I’m sceptical of the attempts to calculate the probability of paranormal phenomena, especially those strange or “meaningful” coincidences that psychologist C. G. Jung called ‘synchronicity’.
For example, in his book Synchronicity, Jung discussed the research of Dariex, Richet, and Flammarion who used ‘probability calculus’ to determine a probability of 1 : 4,114,545 for telepathic precognitions of death happening by random chance.
If you don’t know calculus, you don’t have to be intimidated by that. There is more involved in determining whether something happened or didn’t happen than mathematics. As someone who investigated accidents and their consequences for forty years, I know that too well.

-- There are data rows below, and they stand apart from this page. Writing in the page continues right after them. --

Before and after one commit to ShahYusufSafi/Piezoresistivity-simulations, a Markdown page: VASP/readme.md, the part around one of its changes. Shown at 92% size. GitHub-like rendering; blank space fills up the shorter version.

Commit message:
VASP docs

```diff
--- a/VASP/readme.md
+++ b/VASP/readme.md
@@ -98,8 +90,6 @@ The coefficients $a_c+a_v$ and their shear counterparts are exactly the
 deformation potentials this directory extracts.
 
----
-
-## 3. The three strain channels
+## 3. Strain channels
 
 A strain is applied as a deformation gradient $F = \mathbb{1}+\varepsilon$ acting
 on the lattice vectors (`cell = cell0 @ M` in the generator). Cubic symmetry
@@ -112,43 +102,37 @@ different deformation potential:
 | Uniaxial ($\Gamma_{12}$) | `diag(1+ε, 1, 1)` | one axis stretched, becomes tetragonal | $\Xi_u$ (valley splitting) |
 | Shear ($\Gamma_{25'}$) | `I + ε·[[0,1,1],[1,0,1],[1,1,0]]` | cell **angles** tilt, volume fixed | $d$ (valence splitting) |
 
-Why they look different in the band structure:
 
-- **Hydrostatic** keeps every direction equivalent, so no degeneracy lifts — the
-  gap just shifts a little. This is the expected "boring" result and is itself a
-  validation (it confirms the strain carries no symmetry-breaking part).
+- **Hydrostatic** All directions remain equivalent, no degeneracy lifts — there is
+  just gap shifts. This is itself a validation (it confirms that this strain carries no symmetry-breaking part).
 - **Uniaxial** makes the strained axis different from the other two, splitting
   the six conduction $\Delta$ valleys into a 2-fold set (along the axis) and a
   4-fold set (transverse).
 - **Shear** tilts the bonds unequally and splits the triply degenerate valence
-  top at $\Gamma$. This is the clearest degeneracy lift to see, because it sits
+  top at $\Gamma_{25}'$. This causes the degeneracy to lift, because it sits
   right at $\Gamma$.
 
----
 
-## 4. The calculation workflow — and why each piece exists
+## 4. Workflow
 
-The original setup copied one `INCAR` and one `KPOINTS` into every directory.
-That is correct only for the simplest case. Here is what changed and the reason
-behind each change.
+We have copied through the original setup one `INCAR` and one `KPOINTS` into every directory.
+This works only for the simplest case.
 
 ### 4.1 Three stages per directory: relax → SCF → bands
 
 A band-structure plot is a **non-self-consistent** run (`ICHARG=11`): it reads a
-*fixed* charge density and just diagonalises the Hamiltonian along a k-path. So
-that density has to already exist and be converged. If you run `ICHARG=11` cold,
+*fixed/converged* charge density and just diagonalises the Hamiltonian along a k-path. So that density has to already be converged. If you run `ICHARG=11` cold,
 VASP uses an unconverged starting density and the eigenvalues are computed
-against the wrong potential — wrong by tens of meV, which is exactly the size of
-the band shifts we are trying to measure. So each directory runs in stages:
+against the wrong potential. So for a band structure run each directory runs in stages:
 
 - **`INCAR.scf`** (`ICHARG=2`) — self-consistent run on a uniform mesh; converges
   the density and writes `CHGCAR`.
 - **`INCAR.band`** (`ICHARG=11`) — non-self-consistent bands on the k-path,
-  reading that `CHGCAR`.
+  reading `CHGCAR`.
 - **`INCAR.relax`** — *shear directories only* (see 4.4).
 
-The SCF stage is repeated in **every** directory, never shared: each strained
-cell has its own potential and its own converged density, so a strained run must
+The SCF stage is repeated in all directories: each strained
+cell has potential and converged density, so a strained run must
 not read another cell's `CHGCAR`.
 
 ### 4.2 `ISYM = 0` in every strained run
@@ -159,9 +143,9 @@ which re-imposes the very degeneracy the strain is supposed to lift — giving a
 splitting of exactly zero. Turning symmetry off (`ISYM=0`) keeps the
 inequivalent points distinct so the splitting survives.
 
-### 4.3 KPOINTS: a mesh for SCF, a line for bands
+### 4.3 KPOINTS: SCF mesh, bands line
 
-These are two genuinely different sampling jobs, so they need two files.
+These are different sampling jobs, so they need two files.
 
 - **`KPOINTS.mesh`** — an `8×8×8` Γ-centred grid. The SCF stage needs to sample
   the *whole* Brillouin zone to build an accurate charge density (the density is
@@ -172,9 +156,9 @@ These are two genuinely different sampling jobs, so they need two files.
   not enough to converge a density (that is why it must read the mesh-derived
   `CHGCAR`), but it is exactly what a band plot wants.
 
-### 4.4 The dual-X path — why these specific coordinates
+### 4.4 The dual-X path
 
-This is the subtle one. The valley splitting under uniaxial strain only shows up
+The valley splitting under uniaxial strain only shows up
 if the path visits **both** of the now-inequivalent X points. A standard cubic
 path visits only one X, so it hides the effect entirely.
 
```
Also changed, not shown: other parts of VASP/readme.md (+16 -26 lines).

Suppose you’re standing at the corner of a busy intersection waiting for a traffic light to change, when a bird dropping falls from the sky and lands on your head. For some reason you decide that you want to know the probability of that.
Before you do any calculating at all, you have to know exactly what happened, which means you need to know the full context in which it happened.
First of all, you need to know what species of bird it was, not only so you can know something about the behavior of the bird, but also to get a general idea of its frequency in the area. But you probably never saw the bird, so you probably will never know that.
That means, at a minimum, you have to determine (1) how many birds of all species live in the vicinity of the intersection, (2) how often other birds that don’t live in the vicinity pass by, which directions they fly in, at what hight and speed they usually fly at, etc.
Then you need to know the time of day when this happened. Hopefully you looked at your watch or phone as soon as it happened. If not, you can only estimate.
If you do know the time when it happened, and you live in a big city, you can determine how long you could have waiting there on the sidewalk by contacting the appropriate City department to determine what the timing of the lights was at that time on that specific day. The timing of intersection lights is altered more often than you think. They often change their sequence several times during the day, and switch to others on the weekend.
Once you have the timing report though, don’t be too quick to congratulate yourself on this apparently firm evidence. Trial lawyers have successfully challenged the accuracy of those reports.
You should also know something about the number of other pedestrians on the sidewalk who might have prevented you from standing in that spot. You can get an estimate of this by going back to the intersection on the same day of the week, at the same time to count pedestrians. But if you want to be reasonably accurate, you will have to go back on that same weekday several times, then average your results.
The weather may be a factor. You can get a detailed weather report from weather offices for the day and time of your incident, but weather in specific locations can be different than the overall weather in your area so you can’t be absolutely sure of anything here either.
You should also know the digestive cycle of the bird, but how you would ever find that out I can’t tell you.
The time of day changes the frequency and direction of bird flights. If there are overhead wires above the spot where you were standing, you will need to do a study of the birds to see how they use them, and whether and/or how often they release droppings from that position, especially at the time you received one. Your bird might have been sitting on a wire when it targeted you.
Did it deliberately target you? That might sound preposterous, but I’ve been watching birds since I was a boy and I’m convinced that they occasionally do this to people, house cats and probably any other animal that offends them.
Any math calculation, whether it is about a precognition of death or the activity of a bird, that is based on chance, becomes invalid if intention is involved. Precognition could involve unconscious intention.
Anyway, those are just my preliminary thoughts on the investigation needed to calculate the probability of a bird dropping landing on you.
I hope you see that the accuracy of any calculation re an event in the real world, using calculus or any other mathematics, and no matter how talented the mathematician might be, must be unreliable.
In the case of an incident like I described in my post God likes Tolstoy more than me, I suspect the improbability of that occurring by chance approaches infinity.
Of course, there are exceptions. Many will refer me to psychologist J.B. Rhine’s extensive studies of people attempting to read the face of cards hidden from them (remote viewing or clairvoyance). But this worked because Rhine understood the need for simplicity in a psychological experiment. Those were events in a laboratory. The world we live in, where paranormal phenomena occur, is more complicated than a deck of cards.
Maybe when supercomputers, vastly more intelligent than any human, arrive later in this century, or the next one, that will change, but I suspect it might take a thousand years to get to the kind of calculation the Dariex mathematicians aspired to.